━━ Records to use ━━

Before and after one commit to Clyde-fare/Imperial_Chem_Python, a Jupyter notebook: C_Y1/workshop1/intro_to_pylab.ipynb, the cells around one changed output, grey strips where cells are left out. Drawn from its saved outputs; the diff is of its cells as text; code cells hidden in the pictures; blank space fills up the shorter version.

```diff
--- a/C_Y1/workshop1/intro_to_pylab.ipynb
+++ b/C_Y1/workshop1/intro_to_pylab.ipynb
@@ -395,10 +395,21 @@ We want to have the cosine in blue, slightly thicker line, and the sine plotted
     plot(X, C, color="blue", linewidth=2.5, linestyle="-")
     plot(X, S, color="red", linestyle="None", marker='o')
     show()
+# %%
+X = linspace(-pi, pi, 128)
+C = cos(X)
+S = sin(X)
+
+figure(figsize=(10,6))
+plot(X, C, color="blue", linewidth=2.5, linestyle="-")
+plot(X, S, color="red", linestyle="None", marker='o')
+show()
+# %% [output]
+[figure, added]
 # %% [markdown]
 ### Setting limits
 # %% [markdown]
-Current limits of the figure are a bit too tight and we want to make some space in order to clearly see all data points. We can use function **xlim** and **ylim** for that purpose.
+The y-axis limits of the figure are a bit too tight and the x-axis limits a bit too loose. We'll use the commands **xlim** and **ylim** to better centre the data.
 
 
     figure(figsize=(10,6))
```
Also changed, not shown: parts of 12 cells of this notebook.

━━━
━━ Records to use ━━

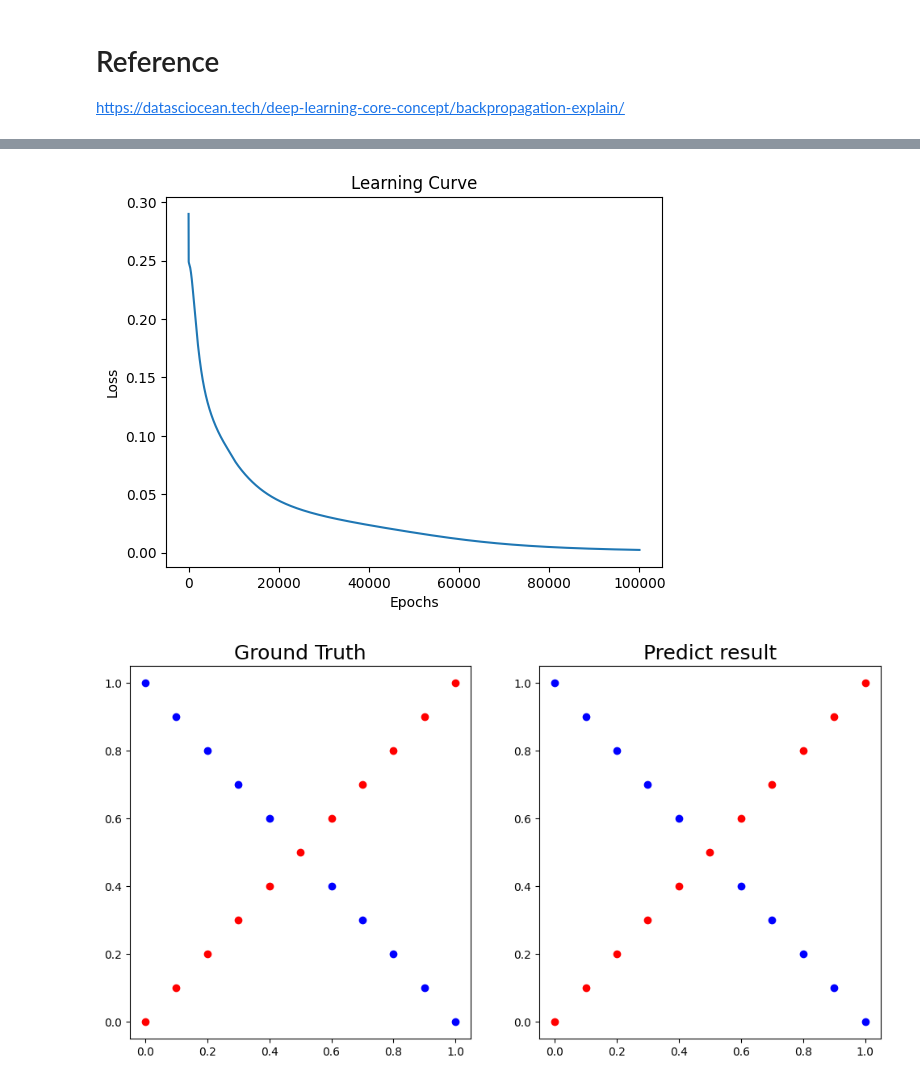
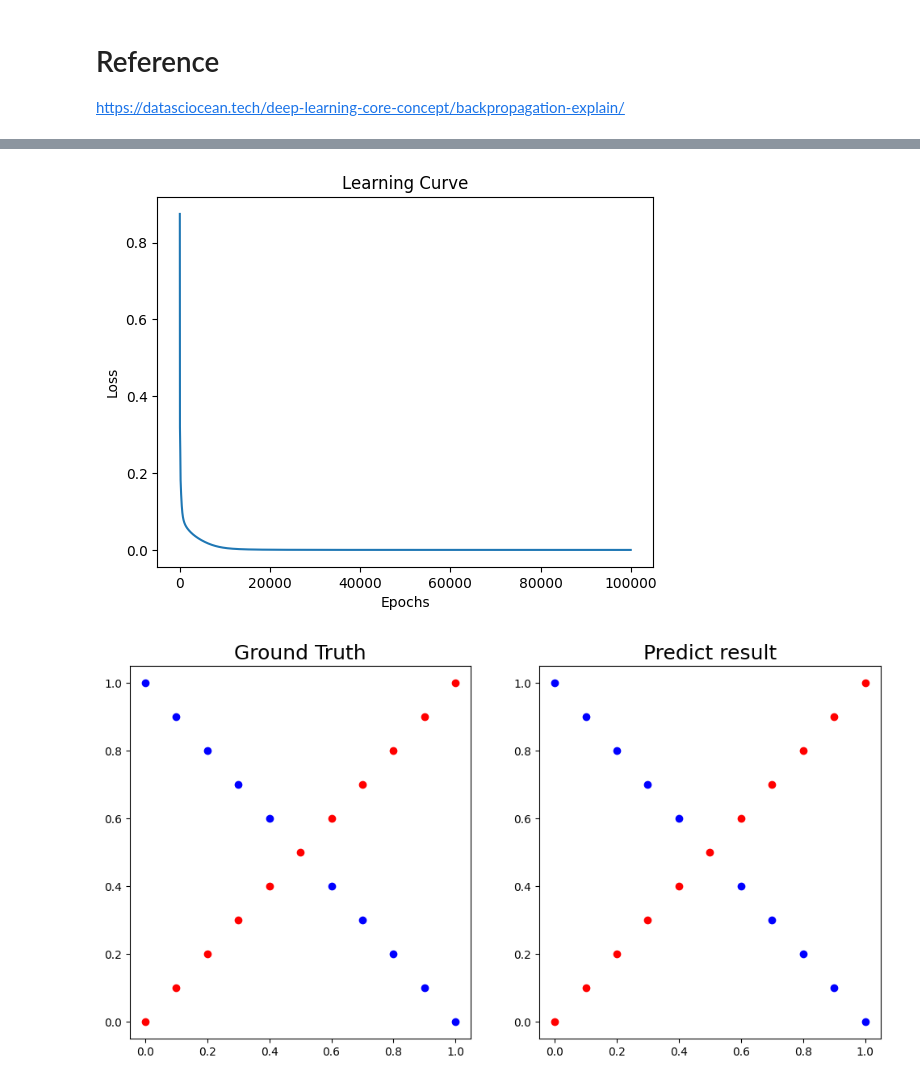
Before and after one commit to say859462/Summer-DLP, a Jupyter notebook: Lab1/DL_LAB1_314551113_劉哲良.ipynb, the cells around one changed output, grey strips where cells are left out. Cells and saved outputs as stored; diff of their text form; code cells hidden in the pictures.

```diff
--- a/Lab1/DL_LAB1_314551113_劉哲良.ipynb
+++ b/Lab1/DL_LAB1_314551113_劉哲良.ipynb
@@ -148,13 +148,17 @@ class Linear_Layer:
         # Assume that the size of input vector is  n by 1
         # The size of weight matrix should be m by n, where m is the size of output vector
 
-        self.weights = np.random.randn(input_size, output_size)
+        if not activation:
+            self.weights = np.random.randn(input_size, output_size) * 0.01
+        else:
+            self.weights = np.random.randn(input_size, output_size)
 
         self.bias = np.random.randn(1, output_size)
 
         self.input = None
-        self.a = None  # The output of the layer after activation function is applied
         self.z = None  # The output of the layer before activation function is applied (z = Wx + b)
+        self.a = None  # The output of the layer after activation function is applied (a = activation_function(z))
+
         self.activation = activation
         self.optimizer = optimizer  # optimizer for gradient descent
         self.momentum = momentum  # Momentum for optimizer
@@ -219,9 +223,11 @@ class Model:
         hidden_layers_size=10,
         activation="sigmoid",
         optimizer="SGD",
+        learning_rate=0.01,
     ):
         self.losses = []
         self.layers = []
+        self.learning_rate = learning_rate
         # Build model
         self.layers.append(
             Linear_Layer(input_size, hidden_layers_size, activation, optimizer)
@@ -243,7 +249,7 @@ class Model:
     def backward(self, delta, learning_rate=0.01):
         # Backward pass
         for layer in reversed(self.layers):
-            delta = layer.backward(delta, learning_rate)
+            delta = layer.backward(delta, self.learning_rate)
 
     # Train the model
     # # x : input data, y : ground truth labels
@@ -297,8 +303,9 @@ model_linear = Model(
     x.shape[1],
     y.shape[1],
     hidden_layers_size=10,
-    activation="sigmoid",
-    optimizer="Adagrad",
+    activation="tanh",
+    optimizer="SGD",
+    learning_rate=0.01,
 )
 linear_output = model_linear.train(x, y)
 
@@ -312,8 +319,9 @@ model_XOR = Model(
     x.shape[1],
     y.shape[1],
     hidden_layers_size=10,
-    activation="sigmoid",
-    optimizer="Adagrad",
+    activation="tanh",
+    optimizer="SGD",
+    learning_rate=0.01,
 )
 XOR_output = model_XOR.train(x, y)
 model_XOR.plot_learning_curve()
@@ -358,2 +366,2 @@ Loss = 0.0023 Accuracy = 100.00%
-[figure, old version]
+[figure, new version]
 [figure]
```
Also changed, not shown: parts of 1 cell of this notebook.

━━━
━━ Records to use ━━

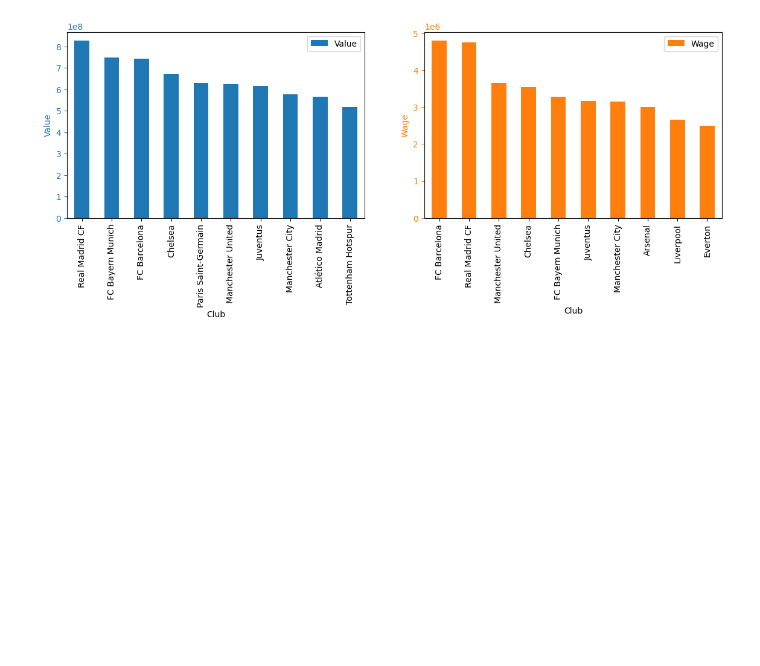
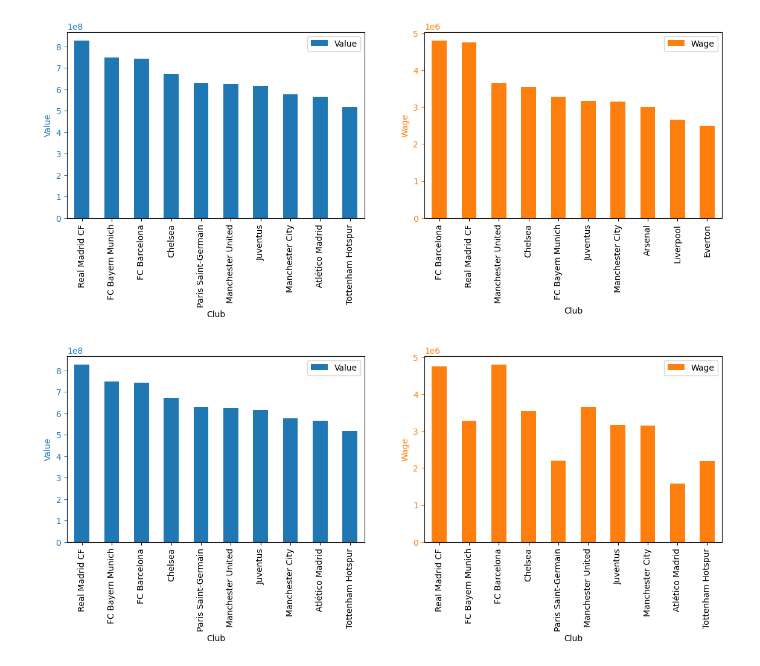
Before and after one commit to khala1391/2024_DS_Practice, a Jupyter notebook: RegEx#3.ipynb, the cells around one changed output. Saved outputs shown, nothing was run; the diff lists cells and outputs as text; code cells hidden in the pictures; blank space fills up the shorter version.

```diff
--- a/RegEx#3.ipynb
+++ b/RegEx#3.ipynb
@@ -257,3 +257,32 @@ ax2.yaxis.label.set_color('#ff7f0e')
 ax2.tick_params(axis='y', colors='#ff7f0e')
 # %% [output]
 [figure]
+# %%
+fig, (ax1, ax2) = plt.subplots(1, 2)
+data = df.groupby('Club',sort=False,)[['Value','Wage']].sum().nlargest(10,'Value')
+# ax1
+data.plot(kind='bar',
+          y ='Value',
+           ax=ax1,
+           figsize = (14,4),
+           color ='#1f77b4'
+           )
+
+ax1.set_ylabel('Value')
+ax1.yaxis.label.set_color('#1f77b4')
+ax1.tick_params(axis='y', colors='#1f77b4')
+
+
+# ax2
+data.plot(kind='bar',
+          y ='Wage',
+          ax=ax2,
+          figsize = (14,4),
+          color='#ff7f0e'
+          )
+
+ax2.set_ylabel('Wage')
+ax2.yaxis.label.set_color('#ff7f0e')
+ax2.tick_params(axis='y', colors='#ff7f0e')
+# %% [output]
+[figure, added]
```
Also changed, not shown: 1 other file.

━━━

## About this task
Every line that includes "data" must be copied from the material above.

## Output of the exercise
-Current limits of the figure are a bit too tight and we want to make some space in order to clearly see all data points. We can use function **xlim** and **ylim** for that purpose.
+The y-axis limits of the figure are a bit too tight and the x-axis limits a bit too loose. We'll use the commands **xlim** and **ylim** to better centre the data.
     # # x : input data, y : ground truth labels
+data = df.groupby('Club',sort=False,)[['Value','Wage']].sum().nlargest(10,'Value')
+data.plot(kind='bar',
+data.plot(kind='bar',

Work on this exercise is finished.